What is law
What is law?
People on the earth live in contract with other people, and this explains the need for laws. Human beings live in social groups. This helps each person in a group to live a better life. But this also means that people must work and cooperate with each other. Unfortunately, some people in society behave in anti-social ways. Some individuals become irritable, some angry, some selfish, some aggressive, and some even violent. Their actions may harm other people's lives or their property. Imagine for a moment a world without laws. Someone bigger, stronger or faster could steal or take away your mobile phone, car or money. Even your life could be in danger — others could attack or kill you. You would have to life by the law of the jungle.
Laws protect people from the " bad" actions of others. In effect the idea of law is to put limits on people's greed and emotions. As individuals we all have certain freedoms and rights. Sometimes for the protection of society, the law places limits on there rights. As a famous judge once said, "Your right to swing your fist ends at the point where the other fellow's nose begins."
To ensure the security of law-abiding citizens the government provides the legal machine with the weapons of compulsion — police, courts and prisons. The police enforce the law and catch those who break it, courts apply the law or establish guilt or innocence, and prisons punish offenders.
Laws have several other aims. They also set rules for our life. For example, laws guarantee to people who buy and sell goods, make wills and so on that the state will enforce these private arrangements. People know that, if necessary, laws will help them to settle their disputes peacefully.

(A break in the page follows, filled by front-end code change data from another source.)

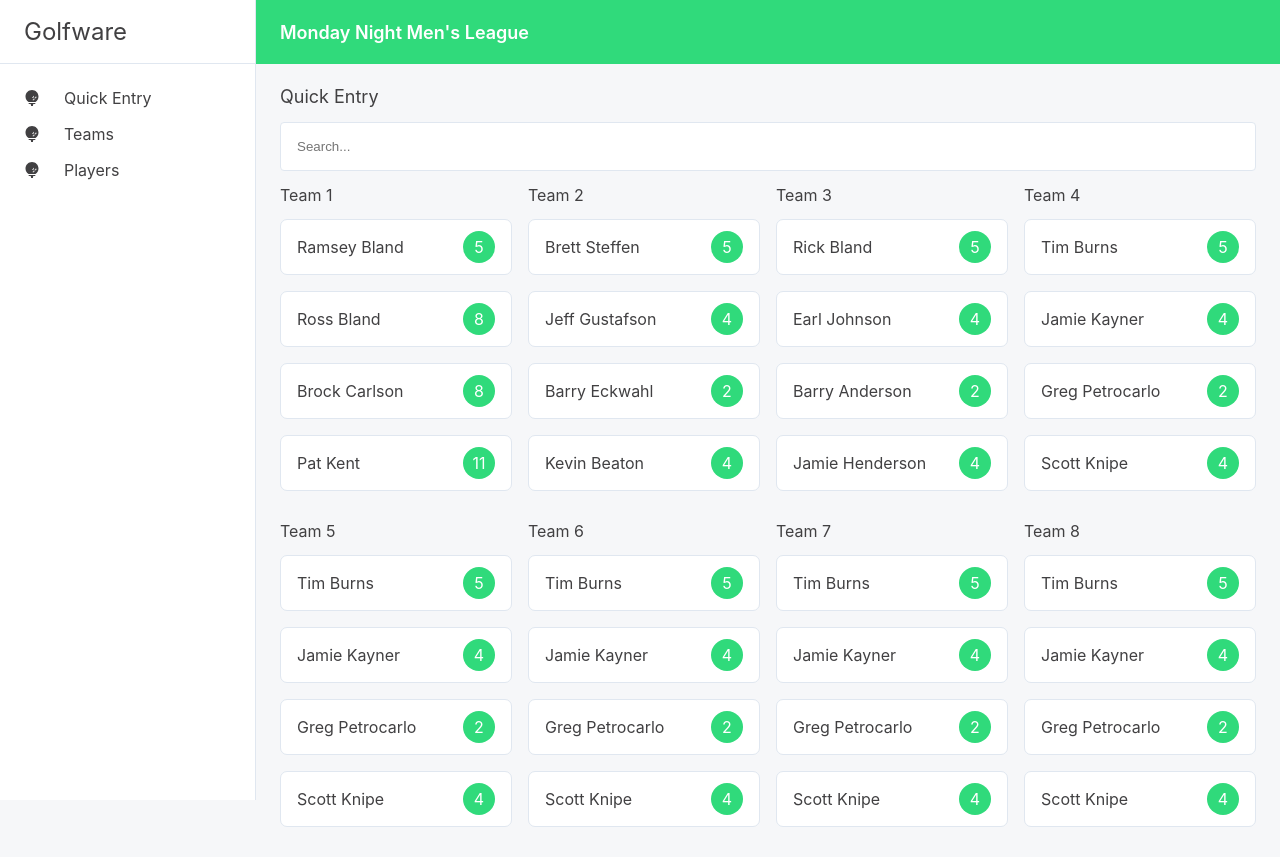
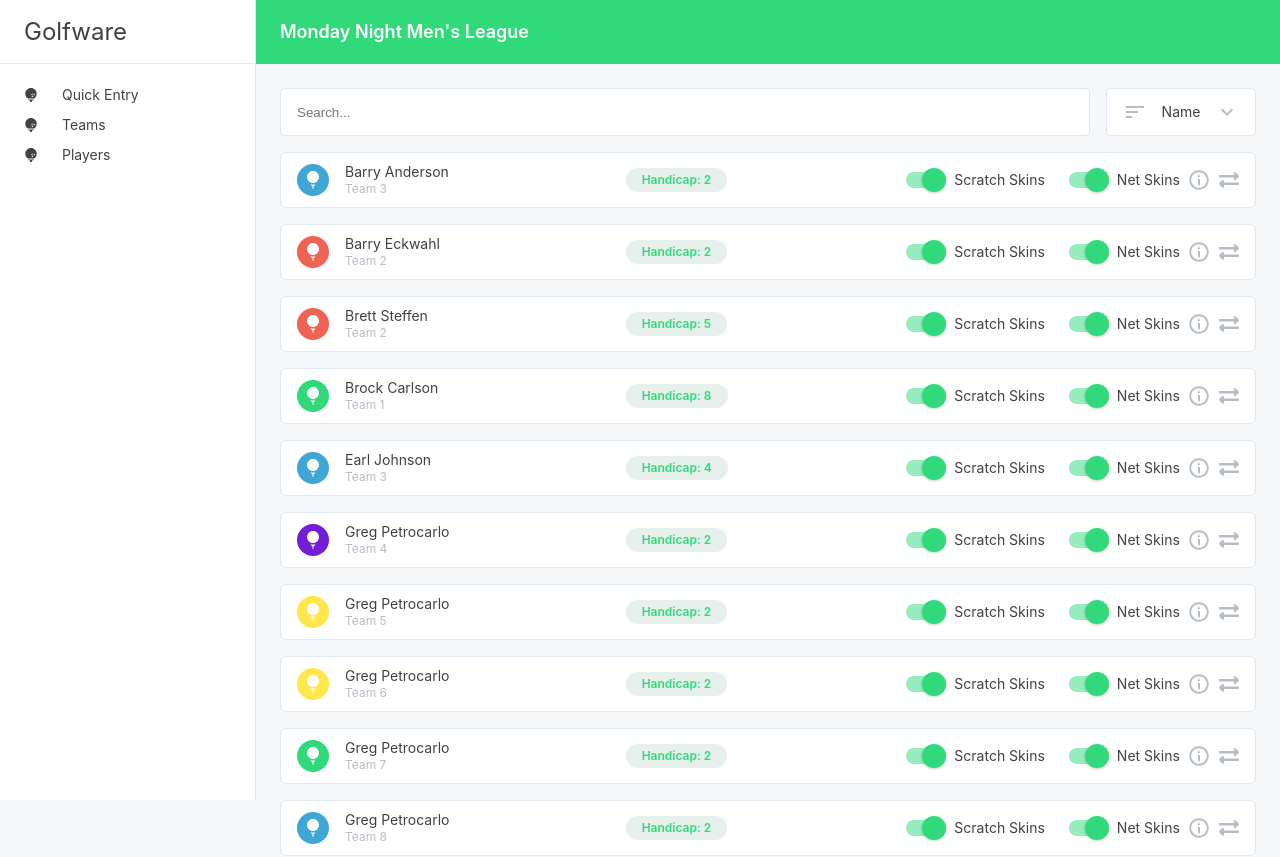
Before and after one commit to yesmar2/golfware-webapp, a React (Create React App) app: page /quickentry in a window 1280 px wide. Shown: the top 857 px of the page. Built offline with nearby package versions, Linux system fonts and the light colour scheme.

Commit message:
Score Entry work

```diff
--- /dev/null
+++ b/src/HandicapChip.js
@@ -0,0 +1,25 @@
+import React from 'react';
+import styled from 'styled-components';
+
+const Container = styled.div`
+    display: inline-flex;
+    align-items: center;
+    height: 24px;
+    background-color: #e7f1ec;
+    color: ${props => props.theme.colors.green};
+    padding-left: ${props => props.theme.spacingMedium};
+    padding-right: ${props => props.theme.spacingMedium};
+    border-radius: 12px;
+    font-size: 12px;
+    font-weight: 600;
+`;
+
+const HandicapChip = ({ handicap }) => {
+    return (
+        <Container>
+            Handicap: {handicap}
+        </Container>
+    );
+}
+
+export default HandicapChip;
--- a/src/PlayerCard.js
+++ b/src/PlayerCard.js
@@ -1,28 +1,63 @@
 import React from 'react';
 import styled from 'styled-components';
 import Paper from './Paper';
+import TeamLogo from './TeamLogo';
+import HandicapChip from './HandicapChip';
+import ToggleSwitch from './ToggleSwitch';
+import { FaExchangeAlt } from 'react-icons/fa';
+import { IoMdInformationCircleOutline } from 'react-icons/io';
 
 const Container = styled(Paper)`
     display: flex;
     align-items: center;
     height: 56px;
+    padding-left: ${props => props.theme.spacingMedium};
+    padding-right: ${props => props.theme.spacingMedium};
+    cursor: pointer;
+
+    :hover {
+        border-color: ${props => props.theme.colors.green};
+    }
 `;
 
-const Handicap = styled.div`
-    border-radius: 50%;
-    display: flex;
-    justify-content: center;
-    align-items: center
-    margin-right: ${props => props.theme.spacingMedium};
-    background: ${props => props.theme.colors.green};
-    color: #fff;
-    height: ${props => props.theme.spacingHuge};
-    width: ${props => props.theme.spacingHuge};
+const NameContainer = styled.div`
+    flex: 1;
+    margin-left: ${props => props.theme.spacingMedium};
 `;
 
 const Name = styled.div`
+    margin-bottom: ${props => props.theme.spacingTiny};
+`;
+
+const Team = styled.div`
+    font-size: 12px;
+    color: ${props => props.theme.colors.grey[300]};
+`;
+
+const HandicapContainer = styled.div`
     flex: 1;
-    margin-left: ${props => props.theme.spacingMedium};
+`;
+
+const SkinsContainer = styled.div`
+    flex: 1;
+    display: flex;
+`;
+
+const SubstitutionIcon = styled(FaExchangeAlt)`
+    color: ${props => props.theme.colors.grey[300]};
+    height: 20px;
+    width: 20px;
+`;
+
+const InfoIcon = styled(IoMdInformationCircleOutline)`
+    color: ${props => props.theme.colors.grey[300]};
+    margin-right: ${props => props.theme.spacingSmall};
+    height: 24px;
+    width: 24px;
+`;
+
+const StyledToggleSwitch = styled(ToggleSwitch)`
+    margin-right: ${props => props.theme.spacingLarge};
 `;
 
 class PlayerCard extends React.Component {
@@ -31,28 +66,36 @@ class PlayerCard extends React.Component {
     }
 
     render() {
-        const { name, handicap, className } = this.props;
+        const {
+            name,
+            teamNumber,
+            teamColor,
+            handicap,
+            className
+        } = this.props;
 
         return (
             <Container
                 className={className}
                 onClick={this.onClick}>
-                <Name>
-                    {name}
-                </Name>
-                <Handicap>
-                    {handicap}
-                </Handicap>
-                {/* <Entry />
-                <Entry />
-                <Entry />
-                <Entry />
-                <Entry />
-                <Entry />
-                <Entry />
-                <Entry />
-                <Entry />
-                <Entry /> */}
+                <TeamLogo color={teamColor} />
+                <NameContainer>
+                    <Name>
+                        {name}
+                    </Name>
+                    <Team>
+                        Team {teamNumber}
+                    </Team>
+                </NameContainer>
+                <HandicapContainer>
+                    <HandicapChip handicap={handicap} />
+                </HandicapContainer>
+                <SkinsContainer>
+                    <StyledToggleSwitch label="Scratch Skins" />
+                    <ToggleSwitch label="Net Skins" />
+                </SkinsContainer>
+                <InfoIcon />
+                <SubstitutionIcon />
             </Container>
         );
     }
--- a/src/QuickEntry.js
+++ b/src/QuickEntry.js
@@ -1,45 +1,24 @@
 import React, { Component } from 'react';
-import { Route } from 'react-router-dom';
 import styled from 'styled-components';
+import Search from './Search';
+import SortDropdown from './SortDropdown';
 import PlayerCard from './PlayerCard';
-import Search from './Search';
 import data from './data.json';
 
 const Container = styled.div`
 
 `;
 
-const Teams = styled.div`
-    display: grid;
-    grid-template-columns: repeat(4, 1fr);
-    grid-gap: ${props => props.theme.spacingMedium};
+const SearchSortContainer = styled.div`
+    display: flex;
 `;
 
-const Team = styled.div`
-
-`;
-
-const Players = styled.div`
-    display: flex;
-    flex-direction: column;
+const SearchStyled = styled(Search)`
+    flex: 1;
+    margin-right: ${props => props.theme.spacingMedium};
 `;
 
 const PlayerCardStyled = styled(PlayerCard)`
-    margin-bottom: ${props => props.theme.spacingMedium};
-`;
-
-
-const Heading = styled.h3`
-    line-height: 18px;
-    font-size: 18px;
-    font-weight: normal;
-    margin-bottom: ${props => props.theme.spacingMedium};
-`;
-
-const TeamHeading = styled.h4`
-    line-height: 16px;
-    font-size: 16px;
-    font-weight: normal;
     margin-bottom: ${props => props.theme.spacingMedium};
 `;
 
@@ -62,30 +41,28 @@ class QuickEntry extends Component {
 
         return (
             <Container>
-                <Heading>Quick Entry</Heading>
-                <Search onChange={this.onChange} />
-                <Teams>
-                    {data.teams
-                        .filter(team => players.some(player => player.teamId === team.id))
-                        .map(team => (
-                        <Team>
-                            <TeamHeading>Team {team.id}</TeamHeading>
-                            <Players>
+                <SearchSortContainer>
+                    <SearchStyled onChange={this.onChange} />
+                    <SortDropdown />
+                </SearchSortContainer>
                 {players
-                                    .filter(player => player.teamId === team.id)
+                    .sort((a,b) => {
+                        if(a.name < b.name) { return -1; }
+                        if(a.name > b.name) { return 1; }
+                        return 0;
+                    })
                     .map(player => {
+                    const team = data.teams.find(team => team.id === player.teamId);
                         return (
                             <PlayerCardStyled
                                 key={player.id}
                                 name={player.name}
+                                teamNumber={team.number}
+                                teamColor={team.color}
                                 handicap={player.handicap} />
                         );
                     }
                 )}
-                            </Players>
-                        </Team>
-                    ))}
-                </Teams>
             </Container>
         );
     }
--- a/src/Search.js
+++ b/src/Search.js
@@ -4,20 +4,24 @@ import Input from './Input';
 
 const Container = styled(Input)`
     width: 100%;
+    height: 48px;
     display: flex;
+    align-items: center;
     border: 1px solid ${props => props.theme.colors.grey[200]};
-    padding: ${props => props.theme.spacingMedium};
+    padding-left: ${props => props.theme.spacingMedium};
+    padding-right: ${props => props.theme.spacingMedium};
     margin-bottom: ${props => props.theme.spacingMedium};
     border-radius: 4px;
 `;
 
 const Search = props => {
-    const { onChange } = props;
+    const { onChange, className } = props;
 
     return (
         <Container
             placeholder="Search..."
-            onChange={onChange}>
+            onChange={onChange}
+            className={className}>
 
         </Container>
     );
--- /dev/null
+++ b/src/SortDropdown.js
@@ -0,0 +1,42 @@
+import React, { Component } from 'react';
+import styled from 'styled-components';
+import Paper from './Paper';
+import { MdSort, MdExpandMore } from 'react-icons/md';
+
+const Container = styled(Paper)`
+    height: 48px;
+    width: 150px;
+    display: flex;
+    align-items: center;
+    justify-content: space-between;
+    padding-left: ${props => props.theme.spacingMedium};
+    padding-right: ${props => props.theme.spacingMedium};
+    border-radius: 4px;
+`;
+
+const SortIcon = styled(MdSort)`
+    color: ${props => props.theme.colors.grey[300]};
+    height: 24px;
+    width: 24px;
+`;
+
+const ExpandMoreIcon = styled(MdExpandMore)`
+    color: ${props => props.theme.colors.grey[300]};
+    height: 24px;
+    width: 24px;
+`;
+
+class SortDropdown extends Component {
+    render() {
+        return (
+            <Container>
+                <SortIcon />
+                <span>Name</span>
+                <ExpandMoreIcon />
+            </Container>
+
+        );
+    }
+}
+
+export default SortDropdown;
--- /dev/null
+++ b/src/TeamLogo.js
@@ -0,0 +1,23 @@
+import React from 'react';
+import styled from 'styled-components';
+import { GolfBall } from './icons';
+
+const Container = styled.div`
+    display: flex;
+    align-items: center;
+    justify-content: center;
+    height: 32px;
+    width: 32px;
+    background-color: ${props => props.theme.colors[props.color]};
+    border-radius: 50%;
+`;
+
+const TeamLogo = ({ color }) => {
+    return (
+        <Container color={color}>
+            <GolfBall />
+        </Container>
+    );
+}
+
+export default TeamLogo;
--- /dev/null
+++ b/src/ToggleSwitch.js
@@ -0,0 +1,99 @@
+import React, { Component } from 'react';
+import styled from 'styled-components';
+
+const Container = styled.div`
+    display: flex;
+    align-items: center;
+`;
+
+const ToggleLabel = styled.label`
+    position: relative;
+    display: inline-block;
+    width: 40px;
+    height: 16px;
+
+    input {
+        opacity: 0;
+        width: 0;
+        height: 0;
+    }
+`;
+
+const Slider = styled.span`
+    position: absolute;
+    cursor: pointer;
+    top: 0;
+    left: 0;
+    right: 0;
+    bottom: 0;
+    background-color: ${props => props.theme.colors.grey[200]};
+    transition: .4s;
+    border-radius: 8px;
+
+    ::before {
+        position: absolute;
+        content: "";
+        height: 24px;
+        width: 24px;
+        bottom: -4px;
+        background-color: #fff;
+        transition: .4s;
+        border-radius: 50%;
+        box-shadow: 0px 1px 3px 0px rgba(0,0,0,0.2);
+    }
+`;
+
+const Input = styled.input`
+    :checked + ${Slider} {
+        background-color: #97ecbd;
+    }
+
+    :focus + ${Slider} {
+        box-shadow: 0 0 1px ${props => props.theme.colors.green};
+    }
+
+    :checked + ${Slider}::before {
+        transform: translateX(16px);
+        background-color: ${props => props.theme.colors.green};
+    }
+`;
+
+const StyledLabel = styled.label`
+    margin-left: ${props => props.theme.spacingSmall};
+    font-size: 14px;
+`;
+
+class ToggleSwitch extends Component {
+    state = {
+        checked: true
+    }
+
+    onChange = (event) => {
+        this.setState({
+          checked: event.target.checked
+        });
+    }
+
+    render() {
+        const { checked } = this.state;
+        const { label, className } = this.props;
+
+        return (
+            <Container className={className}>
+                <ToggleLabel>
+                    <Input
+                        type="checkbox"
+                        checked={checked}
+                        onChange={this.onChange} />
+                    <Slider />
+                </ToggleLabel>
+                <StyledLabel>
+                    {label}
+                </StyledLabel>
+            </Container>
+
+        );
+    }
+}
+
+export default ToggleSwitch;
--- /dev/null
+++ b/src/icons/index.js
@@ -0,0 +1,17 @@
+import React from 'react';
+
+const GolfBall = ({ className }) => (
+    <svg
+        width="12"
+        height="18"
+        viewBox="0 0 12 18"
+        fill="none" xmlns="http://www.w3.org/2000/svg"
+        className={className}>
+        <path fill-rule="evenodd" clip-rule="evenodd" d="M3.5 13.5L5.53791 15.7151V18H6.46209V15.7151L8.5 13.5H3.5Z" fill="white"/>
+        <path d="M12 6C12 9.31371 9.31371 12 6 12C2.68629 12 0 9.31371 0 6C0 2.68629 2.68629 0 6 0C9.31371 0 12 2.68629 12 6Z" fill="white"/>
+    </svg>
+)
+
+export {
+    GolfBall
+}
--- a/src/index.js
+++ b/src/index.js
@@ -20,6 +20,7 @@ const theme = {
             500: "#414042"
         }
     },
+    spacingTiny: "4px",
     spacingSmall: "8px",
     spacingMedium: "16px",
     spacingLarge: "24px",
@@ -48,6 +49,8 @@ const GlobalStyle = createGlobalStyle`
         -moz-osx-font-smoothing: grayscale;
         color: ${props => props.theme.colors.grey[500]};
         background: ${props => props.theme.colors.grey[100]};
+        font-size: 14px;
+        line-height: 1;
     }
 
     #root {
```
Also changed, not shown: src/data.json (+5 -5 lines). Lines whose indentation alone changed are shown as unchanged.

Finally, laws establish the system of government. The basic law of every state is its constitution. It describes the structure of government and lays down the rights and obligations of the citizens.